February 17, 2017
Faculty Friday: Katherine A. Lynch
By Renee Madrigal
Dr. Katherine A. Lynch is a Carnegie Mellon Professor of European history who specializes in population and familial and social institutions in France. Since her first trip to France during college, she has spent much time over the course of the years visiting and working in the country, especially in Paris. She usually meets up with long-time friends and passes her time like most tourists to the beautiful city: walking around, seeing movies, and eating the food. A proud Francophile, Professor Lynch also enjoys her time deep in research at the Paris archives as much as her time spent at the French beaches.

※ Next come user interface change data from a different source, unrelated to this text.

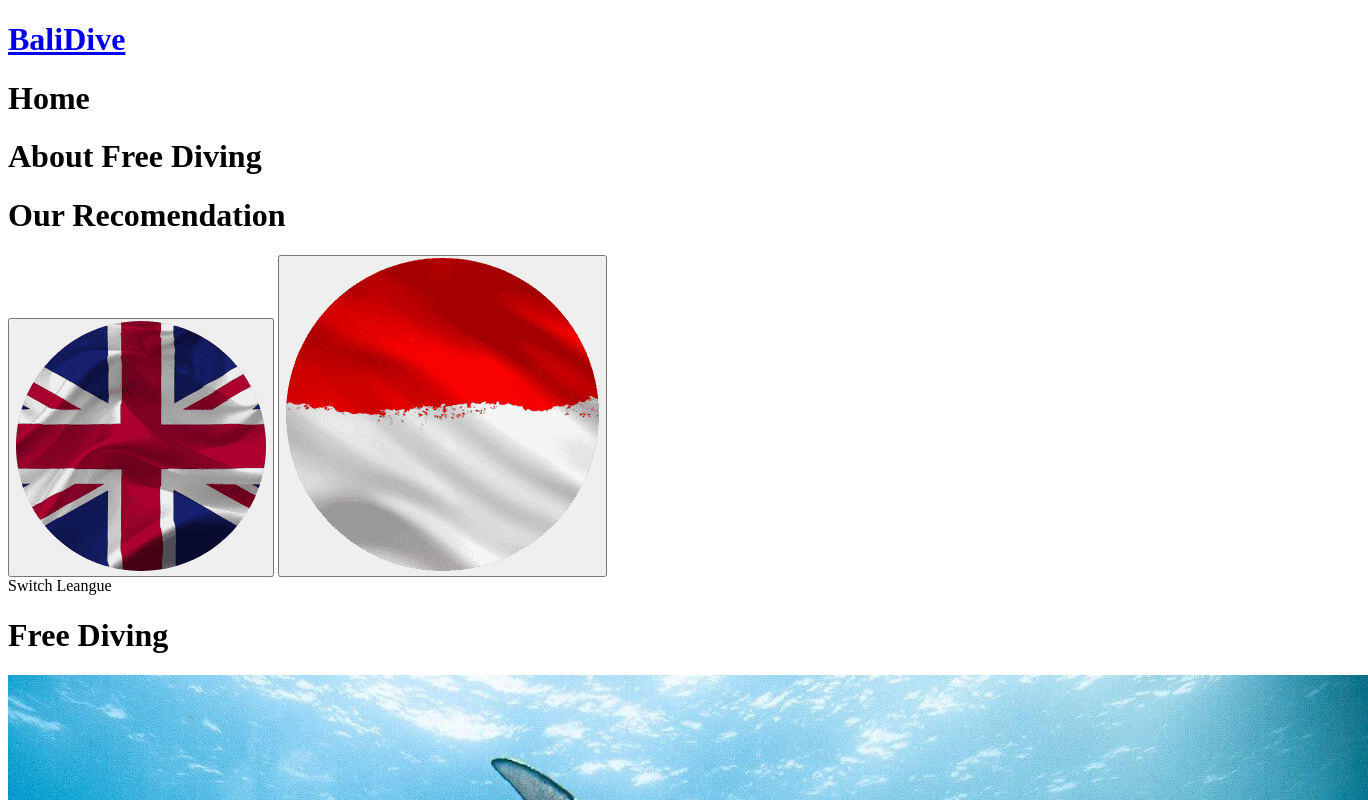
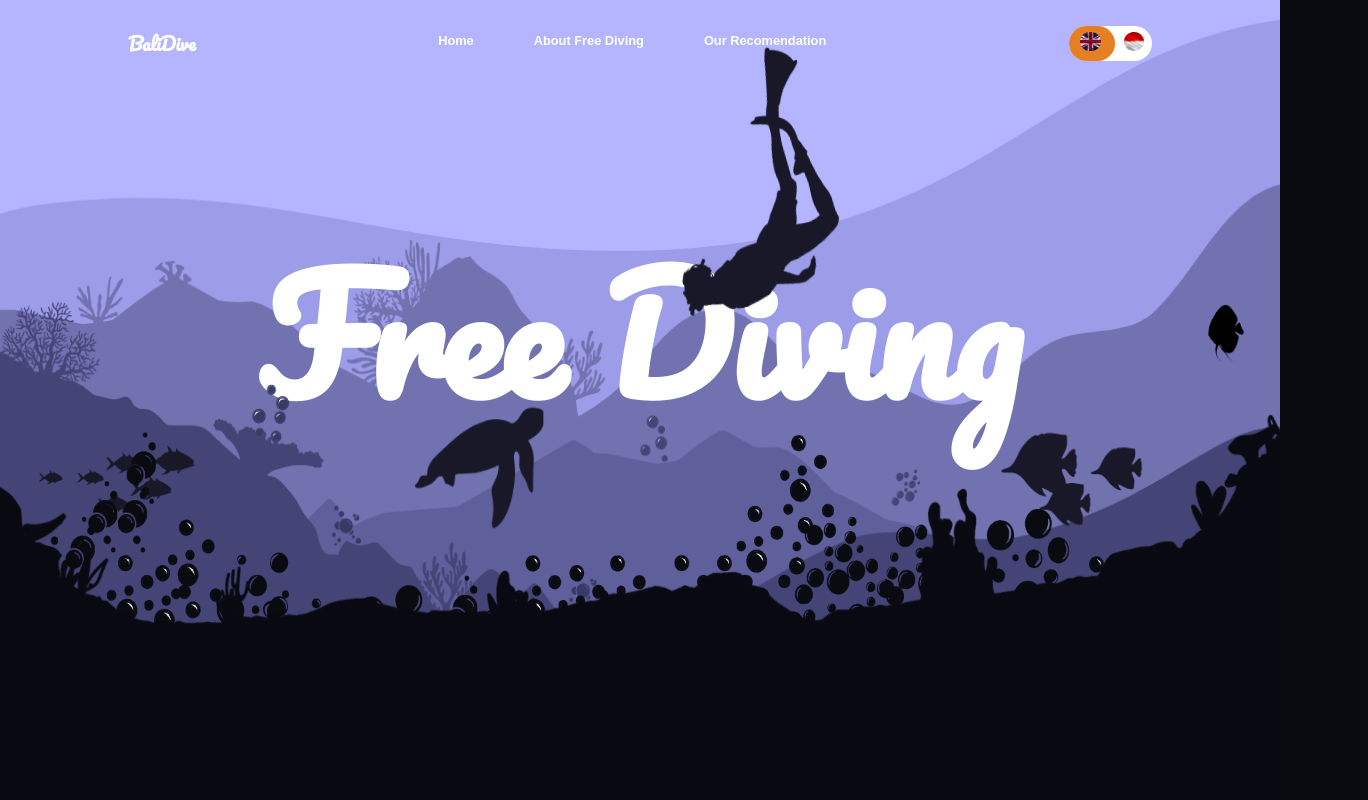
Before and after one commit to sumitra230407/BaliDive, a plain HTML site: page freedive.html in a window 1280 px wide. Shown: the top 800 px of the page, 1368 px wide, since content can reach past the window. Drawn offline with Linux system fonts and the light colour scheme; files that its build step writes are made by us from their sources; the site is published under a folder, as on GitHub Pages, so addresses that start at the root find nothing.

Commit message:
Add files via upload

```diff
--- a/freedive.html
+++ b/freedive.html
@@ -4,7 +4,7 @@
     <meta charset="UTF-8">
     <meta name="viewport" content="width=device-width, initial-scale=1.0">
     <title>Free Dive</title>
-    <link rel="stylesheet" href="/css/template.css">
+    <link rel="stylesheet" href="template.css">
 </head>
 <body>
     <div class="container">
--- a/scubadive.html
+++ b/scubadive.html
@@ -4,7 +4,7 @@
     <meta charset="UTF-8">
     <meta name="viewport" content="width=device-width, initial-scale=1.0">
     <title>Scuba Diving</title>
-    <link rel="stylesheet" href="/css/template.css">
+    <link rel="stylesheet" href="template.css">
     <script src="https://kit.fontawesome.com/33fe24c48c.js" crossorigin="anonymous"></script>
 </head>
 <body>
```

Whether on French or American soil, Professor Lynch can often be found enjoying her time outside. She has always been an avid hiker and outdoorswoman, though her mountain climbing days are now behind her. She recently completed an 80-mile walk across England along Hadrian’s Wall near the Scottish border. She and a friend walked the length in about 7 days in what she calls a “lazy woman’s hike,” since they stayed at bed and breakfasts each night with comfy beds, warm showers, and good wine. If she is not traversing the outdoors in England, Professor Lynch might be hiking in the cool weather of New York’s Adirondack Mountains or Montana’s Glacier National Park. In fact, one of her most dramatic hiking stories comes from her time in Montana. Crossing the gorgeous park off her bucket list, she finally hiked there several summers ago for over a week. Part of the park’s attraction is the presence of large wildlife such as bighorn sheep, moose, mountain goats, and grizzly bears. She recounts, “I’ll tell you my famous grizzly bear in Glacier National Park story. Throughout the week of being on the trails we were looking out from ridges with binoculars trying to spot grizzlies. Well, we were coming home from a hike on one of the last days—we were just about on this wooden bridge when we saw a grizzly bear walking maybe 25 yards from us, on all fours. Of course I stopped abruptly but my friend with a camera kept trying to get closer! This bear walked over to the bridge and backed up to it and stood there scratching its back for about 10 minutes, as we just stood in awe watching it. It was a comedic moment but at the time we didn’t know which way the bear was going to go—it could have turned right towards us on this little bridge. It was the trip of a lifetime.”
If coming face to face with a grizzly bear does not yet prove Professor Lynch’s love of nature (which it totally does), I can also attest to the fact that throughout this interview, the rustle of leaves and the wind could be heard through her open window. She spoke more about her hobbies and their contrast to her intellectual work as an academic. To balance the mental fatigue of her profession, Professor Lynch finds joy in experiencing the physical fatigue of working outdoors. She likes to garden in her backyard in Squirrel Hill. Though she mostly tries to grow what the deer won’t eat, she counts climbing flowers amongst her favorites, along with perennials and tomatoes. She says, “I love coming inside filthy and dirty, having just done gardening. It is such a good change and I think that’s what makes life interesting.”
It is the juxtaposition of interests and activities that Professor Lynch loves. She finds that the interactive and social aspects of teaching and the solitary nature of research and writing enhance one another. She encourages students to pursue both hobbies and a career that feed multiple parts of who they are.
#FacultyFriday: Dr. Lynch has been a History Department member at Carnegie Mellon University since 1980. Currently, her research is focused on the comparison between French poor relief institutions and the English Poor Law system during the first half of the nineteenth century.